The accusation was leveled against Jesus: “This man receives sinners and eats with them.” (Luke 15:1). What the Pharisees meant by this accusation was that Jesus was eating with those who were identified as public sinners—e.g. tax collectors and harlots. To eat with someone was to demonstrate fellowship with that person. How could Jesus display eating-fellowship with such public sinners, thus apparently condoning their sin? Of course—as Scripture explains that all have sinned—every time Jesus eats with people He is eating with sinners.

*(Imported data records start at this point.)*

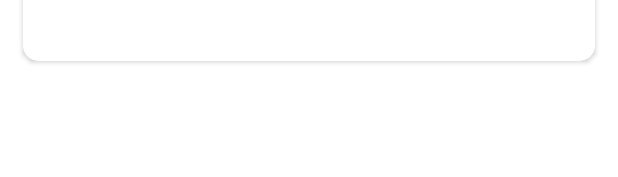
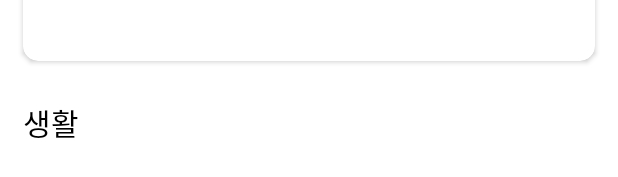
Before and after one commit to dgsw-us/us-android, an Android app: the layout fragment_home.xml on its own in the app's theme, with its tools: preview values and no code run, on a phone screen of 412 x 824 dp. Shown: the part 394-571 px from the top of the screen. Run offline under Robolectric (Android 15) with nearby library versions, the phone set to English and light mode, and no system bars.

Commit message:
Feat: 인트로 화면에 간단한 팁 추가

```diff
--- a/presentation/src/main/AndroidManifest.xml
+++ b/presentation/src/main/AndroidManifest.xml
@@ -2,7 +2,7 @@
 <manifest xmlns:android="http://schemas.android.com/apk/res/android"
     xmlns:tools="http://schemas.android.com/tools">
 
-    <uses-permission android:name="android.permission.INTERNET"/>
+    <uses-permission android:name="android.permission.INTERNET" />
 
     <application
         android:allowBackup="true"
@@ -15,7 +15,7 @@
         android:theme="@style/Theme.Usandroid"
         tools:targetApi="31">
         <activity
-            android:name=".MainActivity"
+            android:name=".IntroActivity"
             android:exported="true">
             <intent-filter>
                 <action android:name="android.intent.action.MAIN" />
@@ -23,6 +23,7 @@
                 <category android:name="android.intent.category.LAUNCHER" />
             </intent-filter>
         </activity>
+        <activity android:name=".MainActivity"/>
     </application>
 
 </manifest>
--- a/presentation/src/main/res/layout/fragment_home.xml
+++ b/presentation/src/main/res/layout/fragment_home.xml
@@ -96,6 +96,15 @@
                         android:gravity="center"
                         android:layout_marginTop="8dp"
                         android:layout_marginBottom="8dp"/>
+                    <TextView
+                        android:layout_width="wrap_content"
+                        android:layout_height="wrap_content"
+                        android:text="생활"
+                        android:layout_marginStart="15dp"
+                        android:layout_marginTop="10dp"
+                        android:textColor="@color/black"
+                        android:textSize="20sp"
+                        android:fontFamily="@font/pretendard_semibold"/>
                 </LinearLayout>
             </ScrollView>
         </LinearLayout>
```
Also changed, not shown: presentation/src/main/java/kr/us/us_android/IntroActivity.kt (added, +26 -0 lines), presentation/src/main/res/layout/activity_intro.xml (added, +21 -0 lines).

As one considers the fifteenth chapter of Luke one realizes that an appropriate title for the entire chapter is Repentance. Thus at the close of His first parable Jesus explains, “Just so, I tell you, there will be more joy in heaven over one sinner who repents than over ninety-nine righteous persons who need no repentance.” Similarly in explaining the parable of the lost coin Jesus summarizes: “Just so, I tell you, there is joy before the angels of God over one sinner who repents.” The remainder of the chapter also deals with repentance, as it concludes with the parable of The Prodigal Son.
So when Jesus “ate with sinners” He was not condoning sin, but He who could read the heart was dining with those whom He knew to be penitent sinners. “The sacrifices of God are a broken spirit;
a broken and contrite heart, O God, you will not despise.” (Ps. 51:17).
Now Jesus, the sin offering for mankind, has given to His Church the ultimate meal relating to repentance and forgiveness—the Sacrament of the Altar. Though we correctly magnify the reality that in this meal sinners are eating the very body and blood of Christ given and shed at the cross for the forgiveness of sins, yet the early church—more so than today—magnified the fact that Christ at this Supper was/is also dining with His people.  Jesus had promised not to eat or drink until there would be fulfillment in the kingdom (Luke 22:16-18). Christ’s death, resurrection and the pouring forth of the Spirit at Pentecost, marked the fulfillment in the kingdom. Now whenever God’s kingdom comes through Holy Communion it is apparent from Jesus’ own words that He is drinking the fruit of the vine and eating the “Passover” with His disciples. He is both the Supper’s host and its food.
It may seem strange that while Christians eat and drink of Christ’s body and blood in the Lord’s Supper He is there dining with them. Such mysteries in Holy Communion parallel the very mysteries of the person and work of Jesus. Consider that He is both the Priest and the sacrifice, both the Shepherd and the lamb, and both God and man. In His Blessed Sacrament we miraculously yet truly eat the body and blood of the crucified One, and yet the risen One now dines with His people as surely as He did during those forty days after His resurrection. The Sacrament of the Altar stands as a perpetual reminder of these foundational gospel-mysteries. Truly the Lord Jesus gives to us a sort of double fellowship in the Lord’s Supper. Penitents fellowship with Him as they eat His body and blood given and shed at the cross, and they fellowship with Him as He yet chooses to “receive sinners and eat with them.”
 See e.g. O. Cullmann and F.J. Leenhardt, Essays on the Lord’s Supper (London: Lutterworth Press, 1958).
 Hymns often reflect this. E.g. LSB hymns 620 (v. 2) and 639 (v. 2).